Inventions: Engineering a Better E.R.

Inventors: Professors Vikrant Vaze, Ryan Halter, and Jonathan Elliot

Vikrant Vaze
Courtesy of Vikrant Vaze.

The problem is easy to describe.

“Emergency providers don’t currently have a good way to predict which patients will remain stable and which will go into shock,” explains Dr. Norman Paradis, an emergency physician at Dartmouth Hitchcock Medical Center (DHMC) and a professor of emergency medicine at the Geisel School of Medicine at Dartmouth. The solution requires the collaboration between doctors and engineers. 

In October, a team from DHMC and Thayer School were granted $3 million from the U.S. Department of Defense (DoD) to develop what principal investigator Paradis describes as “a noninvasive system that gives an accurate and early alarm that a patient has begun to deteriorate.”

Battleground Innovations
Photo by Marco Di Lauro / Getty Images.

Pentagon interest in the system began in 2007 with an email from Baghdad by battlefield doctors. “There are three groups of casualties,” they wrote, “the ones who are really sick and (almost) everyone knows it; the ones who have minimal injuries and will live almost regardless of what we do; those who look like they aren’t too bad but then deteriorate. We are most interested in identifying group three.” 

“DoD put out a request for applications that was literally a description of what we wanted to do,” says Paradis. “We had this idea and filed patents.” 

Professor Vikrant Vaze leads Thayer’s team that will make this new system happen. Professor Ryan Halter is the electrical bioimpedance specialist. Professor Jonathan Elliot handles optical sensing. Vaze is an expert in machine learning, healthcare analytics, and healthcare systems modeling. 

“Machine learning is gigantic and the most worrisome of the three technoglies vital to the project because it hasn’t been all that successful so far in biomedical,” said Paradis. “Fortunately, Vikrant Vaze not only knows how to do this, but he also knows how to think critically about it.” 

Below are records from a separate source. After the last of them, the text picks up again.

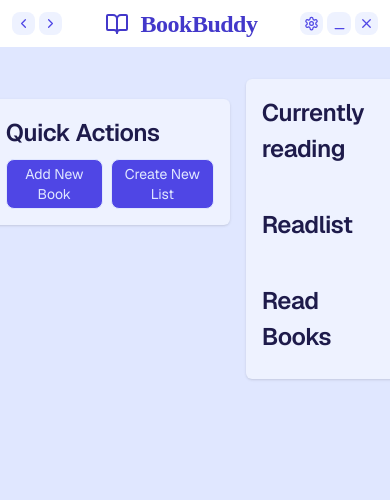
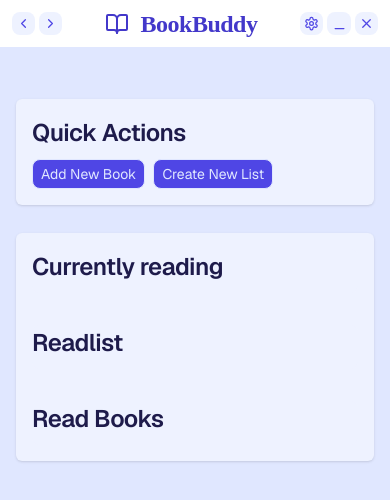
Before and after one commit to athinakantis/BookBuddy, a React (Vite) app: page / in a window 390 px wide. Shown: the top 500 px of the page. Built offline with nearby package versions, Linux system fonts and the light colour scheme.

Commit message:
update Home page responsive styling

```diff
--- a/src/components/QuickActions.tsx
+++ b/src/components/QuickActions.tsx
@@ -3,9 +3,9 @@ import Button from "./custom/Button";
 
 export default function QuickActions() {
   return (
-    <Card className="bg-card-muted space-y-2">
+    <Card className="bg-card-muted space-y-2 sm:w-fit">
       <h2>Quick Actions</h2>
-      <div className="flex gap-2">
+      <div className="flex gap-2 flex-wrap">
         <Button variant="secondary">Add New Book</Button>
         <Button variant="secondary">Create new list</Button>
       </div>
--- a/src/components/Sidepanel.tsx
+++ b/src/components/Sidepanel.tsx
@@ -3,7 +3,7 @@ import Statistics from "./Statistics";
 
 export default function SidePanel() {
   return (
-    <aside className="max-w-75 relative top-5 space-y-4">
+    <aside className="md:max-w-75 relative top-5 flex gap-4 flex-col sm:flex-row md:flex-col">
       <QuickActions />
       <Statistics />
     </aside>
--- a/src/components/Statistic.tsx
+++ b/src/components/Statistic.tsx
@@ -8,7 +8,7 @@ type StatisticProps = Readonly<{
 export default function Statistic(props: StatisticProps) {
   const { value, label } = props;
   return (
-    <Card className="bg-card p-4 flex rounded-md gap-2 text-sm grow leading-none w-fit justify-start min-w-30 hover:cursor-default flex-row items-end">
+    <Card className="bg-card p-4 flex rounded-md gap-2 text-sm grow leading-none w-fit justify-start min-w-30 hover:cursor-default flex-row items-end md:w-full">
       <data className="text-xl font-bold leading-[0.8] font-main">{value}</data>{label}
     </Card>
   );
--- a/src/components/Statistics.tsx
+++ b/src/components/Statistics.tsx
@@ -11,9 +11,9 @@ export default function Statistics() {
   if (loading) return <Spinner />
   if (!statistics) return;
   return (
-    <section className="bg-card-muted p-4 rounded-md space-y-2 shadow-sm">
+    <section className="bg-card-muted p-4 rounded-md space-y-2 shadow-sm ">
       <h2>Statistics</h2>
-      <div className="flex gap-4 flex-wrap">
+      <div className="flex gap-4 flex-wrap md:flex-col flex-row">
         <Statistic label={`Books read in ${THIS_YEAR}`} value={statistics.readBookYearCount} />
         <Statistic label="Total books read" value={statistics.readBookCount} />
         <Statistic label={`Unique authors read`} value={statistics.distinctAuthors} />
--- a/src/layout/Root.tsx
+++ b/src/layout/Root.tsx
@@ -1,6 +1,5 @@
 import Toast from "@/components/custom/Toast";
 import Header from "@/components/Header";
-import SidePanel from "@/components/Sidepanel";
 import { useUI } from "@/context/useUI";
 import { Outlet } from "react-router-dom";
 
@@ -11,7 +10,7 @@ export default function Root() {
     <div className="min-h-screen relative">
       <Header />
 
-      <main className="flex gap-4 justify-center space-y-8 mb-50">
+      <main className="flex gap-4 justify-center space-y-8 mb-50 mx-4 flex-col md:flex-row">
         <Outlet />
       </main>
 
```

Don’t expect new gizmos to come out of Thayer’s labs. The needed technology already exists. 

“The novelty isn’t the individual components, but the way the components are hooked together and how the information coming from those components is used,” says Vaze. “What will make this system unique will be its ability to compile measurements from multiple points in the patient’s body and then make a meaningful prediction. 

“We are at the very early stage of this,” says Vaze. “The DoD research that we are conducting is more to support the science behind the device than to construct the device itself. If we can validate these ideas, we’ll be in a place where we can say ‘we can do this’ and go ahead and build the device. If I were to guess, we might have something in two to four years. In the meantime, there is a lot of testing and a lot of research.” 

Dr. Paradis sees the grant as the first step on a path toward a new line of medical devices, and foresees the use of this system in civilian hospitals to monitor victims of car crashes and other traumatic injuries.“The long-term dream, if we develop a methodology for these developing technologies, is applying them in cardiogenic shock and sepsis shock,” says Paradis. 

—Lee Michaelides

Categories: Inventions

Tags: faculty, history, innovation

comments powered by Disqus